Menu

Want a gender-equal work environment? It takes a community

women working
Table Of Contents

Share this page

sandrine-rollin
Sandrine Rollin
67 views

Women in Technology (WIT) at NetApp is part of a global movement that’s dedicated to bridging the gender gap in technology. Achieving gender equality is our goal. We are fortunate that NetApp leadership is committed to a culture of diversity, inclusion, and belonging. Achieving a gender-equal workplace takes leadership throughout the organization. It also takes a grassroots movement like WIT to change culture, behaviors, and biases. We are working across NetApp to #BreakTheBias and create a working environment that is a model for diversity, inclusion, and belonging. 

Research has shown that firms with more women in senior positions are more profitable, are more socially responsible, and provide higher-quality customer experiences—among many other benefits.

Gender-equal workplaces and environments are most easily described by the attributes they don’t have­—they are free of bias, stereotypes, and discrimination. The goal of equal representation of women across company functions as a measure can be elusive. Even the most committed organizations find that it isn’t easy.

Achieving gender equality is challenging in America

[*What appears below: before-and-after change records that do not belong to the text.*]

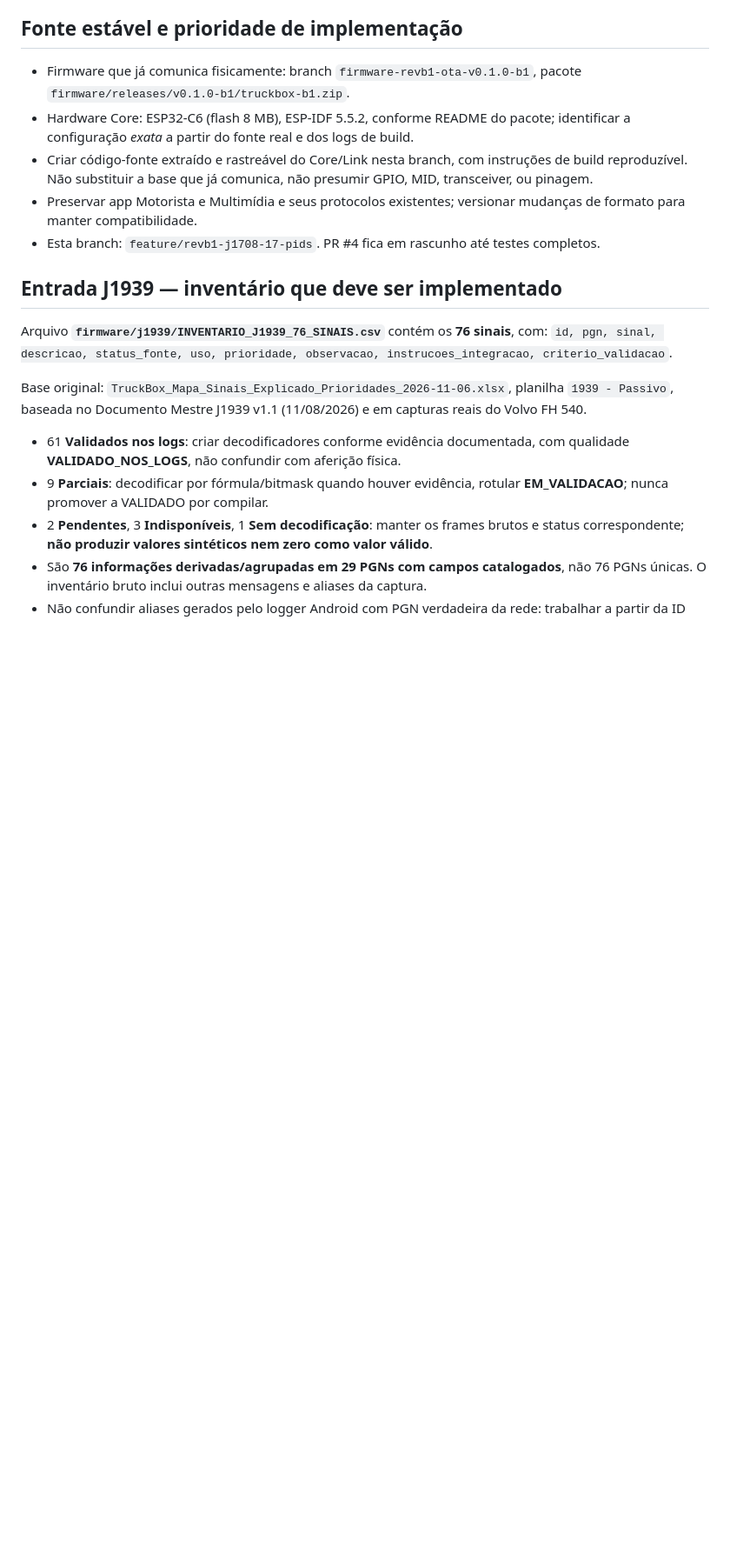
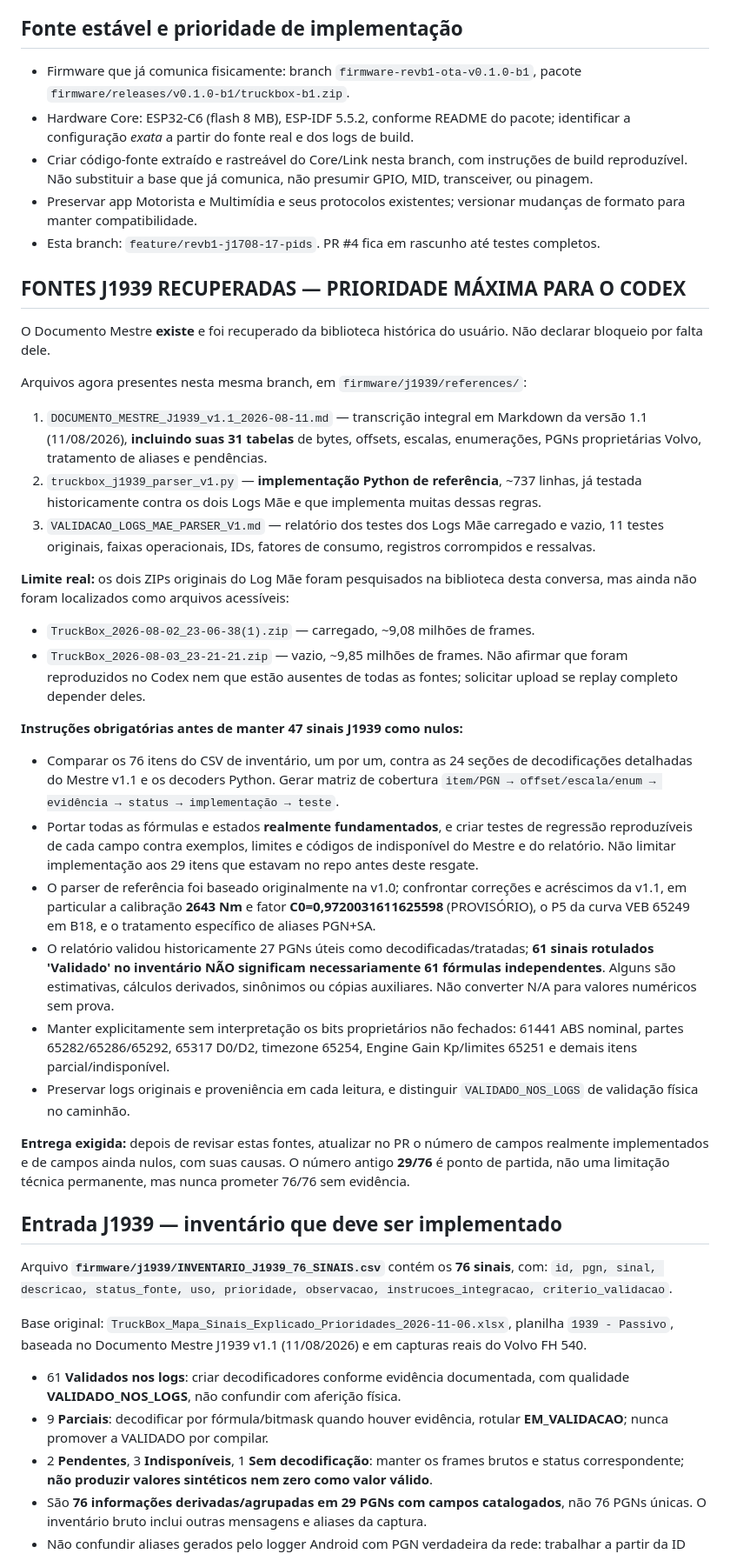
Before and after one commit to rbasniak1989-lab/Truckbox, a Markdown page: firmware/REV_B1_CODEX_IMPLEMENTATION.md, the part around the change. Shown at 87% size. Drawn GitHub-style; blank space fills up the shorter version.

Commit message:
docs: unblock Codex J1939 with recovered master v1.1, proven Python parser and validation evidence

```diff
--- a/firmware/REV_B1_CODEX_IMPLEMENTATION.md
+++ b/firmware/REV_B1_CODEX_IMPLEMENTATION.md
@@ -9,6 +9,30 @@
 - Criar código-fonte extraído e rastreável do Core/Link nesta branch, com instruções de build reproduzível. Não substituir a base que já comunica, não presumir GPIO, MID, transceiver, ou pinagem.
 - Preservar app Motorista e Multimídia e seus protocolos existentes; versionar mudanças de formato para manter compatibilidade.
 - Esta branch: `feature/revb1-j1708-17-pids`. PR #4 fica em rascunho até testes completos.
+
+## FONTES J1939 RECUPERADAS — PRIORIDADE MÁXIMA PARA O CODEX
+
+O Documento Mestre **existe** e foi recuperado da biblioteca histórica do usuário. Não declarar bloqueio por falta dele.
+
+Arquivos agora presentes nesta mesma branch, em `firmware/j1939/references/`:
+1. `DOCUMENTO_MESTRE_J1939_v1.1_2026-08-11.md` — transcrição integral em Markdown da versão 1.1 (11/08/2026), **incluindo suas 31 tabelas** de bytes, offsets, escalas, enumerações, PGNs proprietárias Volvo, tratamento de aliases e pendências.
+2. `truckbox_j1939_parser_v1.py` — **implementação Python de referência**, ~737 linhas, já testada historicamente contra os dois Logs Mãe e que implementa muitas dessas regras.
+3. `VALIDACAO_LOGS_MAE_PARSER_V1.md` — relatório dos testes dos Logs Mãe carregado e vazio, 11 testes originais, faixas operacionais, IDs, fatores de consumo, registros corrompidos e ressalvas.
+
+**Limite real:** os dois ZIPs originais do Log Mãe foram pesquisados na biblioteca desta conversa, mas ainda não foram localizados como arquivos acessíveis:
+- `TruckBox_2026-08-02_23-06-38(1).zip` — carregado, ~9,08 milhões de frames.
+- `TruckBox_2026-08-03_23-21-21.zip` — vazio, ~9,85 milhões de frames.
+Não afirmar que foram reproduzidos no Codex nem que estão ausentes de todas as fontes; solicitar upload se replay completo depender deles.
+
+**Instruções obrigatórias antes de manter 47 sinais J1939 como nulos:**
+- Comparar os 76 itens do CSV de inventário, um por um, contra as 24 seções de decodificações detalhadas do Mestre v1.1 e os decoders Python. Gerar matriz de cobertura `item/PGN → offset/escala/enum → evidência → status → implementação → teste`.
+- Portar todas as fórmulas e estados **realmente fundamentados**, e criar testes de regressão reproduzíveis de cada campo contra exemplos, limites e códigos de indisponível do Mestre e do relatório. Não limitar implementação aos 29 itens que estavam no repo antes deste resgate.
+- O parser de referência foi baseado originalmente na v1.0; confrontar correções e acréscimos da v1.1, em particular a calibração **2643 Nm** e fator **C0=0,9720031611625598** (PROVISÓRIO), o P5 da curva VEB 65249 em B18, e o tratamento específico de aliases PGN+SA.
+- O relatório validou historicamente 27 PGNs úteis como decodificadas/tratadas; **61 sinais rotulados 'Validado' no inventário NÃO significam necessariamente 61 fórmulas independentes**. Alguns são estimativas, cálculos derivados, sinônimos ou cópias auxiliares. Não converter N/A para valores numéricos sem prova.
+- Manter explicitamente sem interpretação os bits proprietários não fechados: 61441 ABS nominal, partes 65282/65286/65292, 65317 D0/D2, timezone 65254, Engine Gain Kp/limites 65251 e demais itens parcial/indisponível.
+- Preservar logs originais e proveniência em cada leitura, e distinguir `VALIDADO_NOS_LOGS` de validação física no caminhão.
+
+**Entrega exigida:** depois de revisar estas fontes, atualizar no PR o número de campos realmente implementados e de campos ainda nulos, com suas causas. O número antigo **29/76** é ponto de partida, não uma limitação técnica permanente, mas nunca prometer 76/76 sem evidência.
 
 ## Entrada J1939 — inventário que deve ser implementado
 
```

More men than women are attracted to STEM professions. A recent study by New York University found that the gender disparity in physics, engineering, and computer science (PECS) is not caused by higher math or science achievement among men. PECS majors consistently have some of the largest gender imbalances among U.S. college majors, with about four men to every woman. The percentage of female STEM graduates is about 19% and only 24% of computing jobs are held by women.

Women leave technology jobs at a 45% higher rate than men. Research conducted by the Harvard Business Review claims that 52% of women in STEM careers will eventually leave because of hostile work environments where the company culture is not accommodating to women. In the tech industry, women are promoted at a lower rate than men: 20% of women over age 35 are still in junior positions.

According to June Sugiyama, director of the Vodafone Americas Foundation, although “most women don’t experience obvious forms of discrimination or sexism” in the workforce, “they face an undercurrent of condescension that leads to a feeling of isolation.” She continued, “I’ve gone to meetups and networking events that at times felt more like a frat party than a gathering of like-minded techies. I’ve grown used to being one of the only women in the room.”

In Europe the data is mixed

In six European countries, at least half of the scientist and engineering population is female. In spite of this, the average across the European Union is just 41%. 

women in science graph

As noted in Women in Tech Statistics: Girls Get Tech, “It is not just ruinous statistics on women in the tech industry and the percentage of women in tech that pose trouble. Another issue to tackle is the perception of women in the workplace, which is a problem of greater magnitude.

“Knowing the gender of a programmer should not affect perceptions of code quality. Nevertheless, this kind of bias continues to affect women in the workplace. According to Women in Tech Statistics, it seems that women’s code is perceived as better—as long as people don’t know it was written by a woman.”

It’s time to #BreakTheBias

It takes more than corporate leadership to transform workplace culture. It takes grassroots commitment and participation. That’s where WIT comes in. Several thousand NetApp employees join together throughout the year and around the globe to envision and make transformation possible by breaking the bias. We combine forces with allies across NetApp who bring a perspective of different roles, genders, and affinity groups.

WIT offers many opportunities to contribute to and benefit from our programs and activities. We invite everyone at NetApp to join us by:

  • Participating in our activities and extending your network beyond your area.
  • Taking advantage of our partners and resources for professional development.
  • Giving back to our local schools and communities by helping girls and women advance in tech.

What role will you play in breaking the bias?

On March 8 we celebrated International Women’s Day across NetApp. Throughout March we are celebrating Women’s HERstory month and focusing on giving to self, giving to community, and keeping the spirit alive through the coming year.

#BreakTheBias through Women’s HERstory month and beyond

If you are at NetApp, see us on wit.netapp.com.

Check out these opportunities to engage with WIT throughout the year:

Find out more about diversity, inclusion, and belonging at NetApp.

Statistical references and data resources

Sandrine Rollin

Head of Industry and Global Accounts Marketing EMEA

Sandrine Rollin is head of Industry and Global Accounts Marketing EMEA at NetApp. She is responsible for the go-to-market and marketing strategy for key industries such as financial services, automotive, manufacturing, healthcare, and life sciences. With her team, Sandrine focuses on identifying and accelerating growth opportunities to help our industry-leading global customers lead with data. Sandrine is also a member of the NetApp Global Women In Tech Steering Committee, and she leads WIT Global Communications.

View all Posts by Sandrine Rollin

Next Steps